College coaches are studying the heck out of your athletic ability, grades, stats and game films to figure out what you can offer their teams. If there’s any sign that you could be a bust, coach probably won’t take you. With only one shot at finding the right college to fulfill a successful athletic career, you have more at stake than the coach, who can simply turn to another recruit next year. Therefore, you need to put maximum effort into learning what a coach and his school can offer you.
Before narrowing down your college choices (let alone making a final decision), do your homework on every aspect of the schools you are interested in. Don’t forget that there is more to college life than balling. Use the following guidelines and questions to help determine whether a school is a good fit for you.
• Consider how far from home you want to be. The cost of traveling back and forth can add up. Are you willing to stay at school for almost the entire year? Homesickness often affects your freshman year, regardless of where you are.
• How much does climate matter to you and your sport?
• College life in downtown Philly is vastly different from that of Athens, Ohio. Do you prefer the hustle and bustle of an urban setting, or the laidback solitude of the countryside?
• What are the admission requirements? Are your boards and grades good enough to get you in? Can you hang with the tough classes?
• Is your desired major offered? If so, how respected is the school in that field?
Size / Student Body
• Will you be overwhelmed as one of 40,000? Or will that feel like an opportunity to meet new people? How does being a big fish in a small pond of 4,000 students sound?
• Do religious affiliation, diversity or public vs. private matter to you?
• Is housing available to all students? Do most students live in off-campus apartments, or stay on campus all four years? What do you prefer?
• Can you afford the tuition, room and board, books and travel costs? Out-of-state public school tuition and fees are considerably higher than in-state costs.
• How much financial aid is available?
• Are you likely to get a scholarship?
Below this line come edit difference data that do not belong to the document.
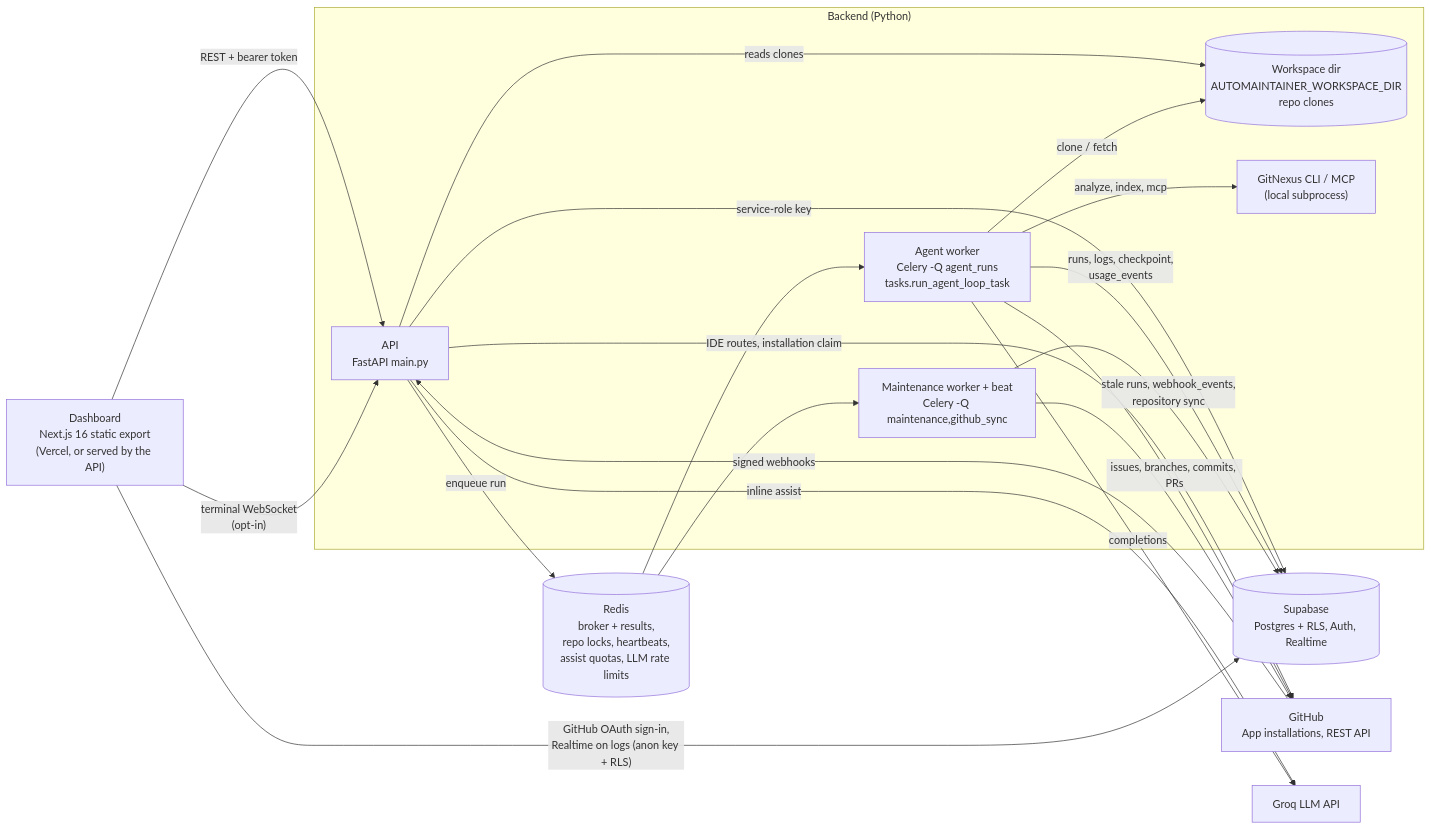
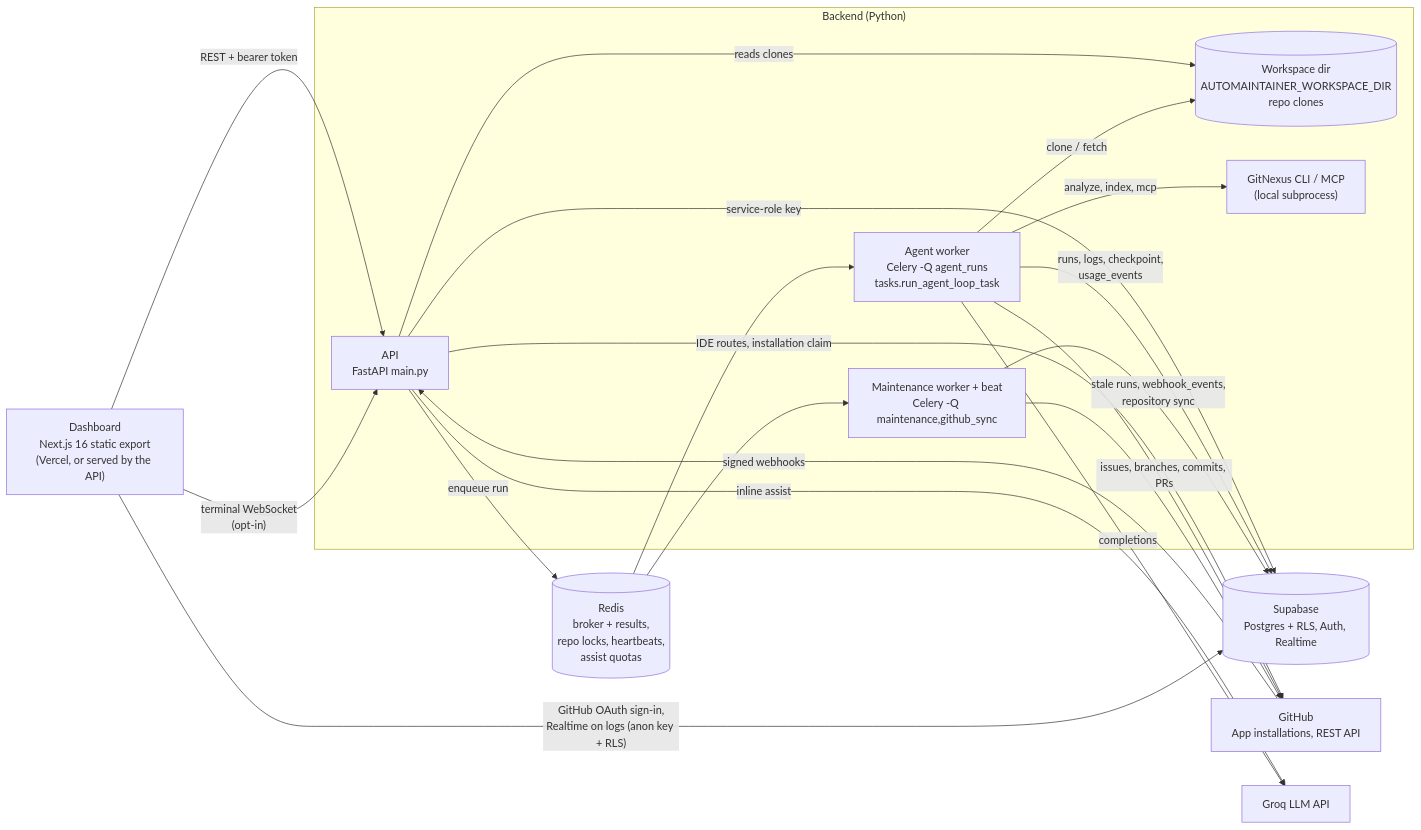
One commit to PxA-Labs/AutoMaintainer changed the first of 2 diagrams in ARCHITECTURE.md. Above: the diagram before and after it, drawn with Mermaid. The commit also changed other lines of this file and 2 other files, not shown here.

````diff
--- a/ARCHITECTURE.md
+++ b/ARCHITECTURE.md
@@ -14,38 +14,38 @@
 ```mermaid
 flowchart LR
     browser["Dashboard<br/>Next.js 16 static export<br/>(Vercel, or served by the API)"]
 
     subgraph backend["Backend (Python)"]
         api["API<br/>FastAPI main.py"]
         worker["Agent worker<br/>Celery -Q agent_runs<br/>tasks.run_agent_loop_task"]
         maint["Maintenance worker + beat<br/>Celery -Q maintenance,github_sync"]
         ws[("Workspace dir<br/>AUTOMAINTAINER_WORKSPACE_DIR<br/>repo clones")]
         gitnexus["GitNexus CLI / MCP<br/>(local subprocess)"]
     end
 
-    redis[("Redis<br/>broker + results,<br/>repo locks, heartbeats,<br/>assist quotas, LLM rate limits")]
+    redis[("Redis<br/>broker + results,<br/>repo locks, heartbeats,<br/>assist quotas")]
     supabase[("Supabase<br/>Postgres + RLS, Auth, Realtime")]
     github["GitHub<br/>App installations, REST API"]
     groq["Groq LLM API"]
 
     browser -- "REST + bearer token" --> api
     browser -- "terminal WebSocket<br/>(opt-in)" --> api
     browser -- "GitHub OAuth sign-in,<br/>Realtime on logs (anon key + RLS)" --> supabase
 
     api -- "enqueue run" --> redis
     api -- "service-role key" --> supabase
     api -- "IDE routes, installation claim" --> github
     api -- "inline assist" --> groq
     api -- "reads clones" --> ws
     github -- "signed webhooks" --> api
 
     redis --> worker
     redis --> maint
     worker -- "runs, logs, checkpoint,<br/>usage_events" --> supabase
     worker -- "issues, branches, commits, PRs" --> github
     worker -- "completions" --> groq
     worker -- "clone / fetch" --> ws
     worker -- "analyze, index, mcp" --> gitnexus
     maint -- "stale runs, webhook_events,<br/>repository sync" --> supabase
     maint --> github
 ```
````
A free education is obviously more attractive.
Level of Competition
• Can you compete on a D-I field? Research the skill level required to make a mark at each division. Would you rather bust your butt for three years to get in a game during your senior year at a big school? Or would you rather play immediately at a smaller school, with fewer fans filling the stadium?
• How long is the season, and what is the time commitment for your sport? These differ greatly among sports and divisions. How sport-dominated do you want college life to be?
• Do you get along with the coaches and like their style of coaching?
Emphasis on Academics
• What are the GPAs and graduation rate of the team? Does the program encourage and assist its players to do well in school?
• Are team tutors or study halls available?
• To develop and improve as an athlete, you will depend heavily on your school’s training, in-season and practice facilities. Are you willing to train in a dark basement, or do you prefer a 4,000-squarefoot, state-of-the-art weight room to get a pump?
• Do you see yourself getting along with these people?
Controlling Your Recruiting Opportunities
Receiving Financial Aid
Division & Sport Breakdown
Academic Eligibility Requirements
Getting Noticed by College Coaches
Communicating with a College Coach
Gauging a Coach’s Interest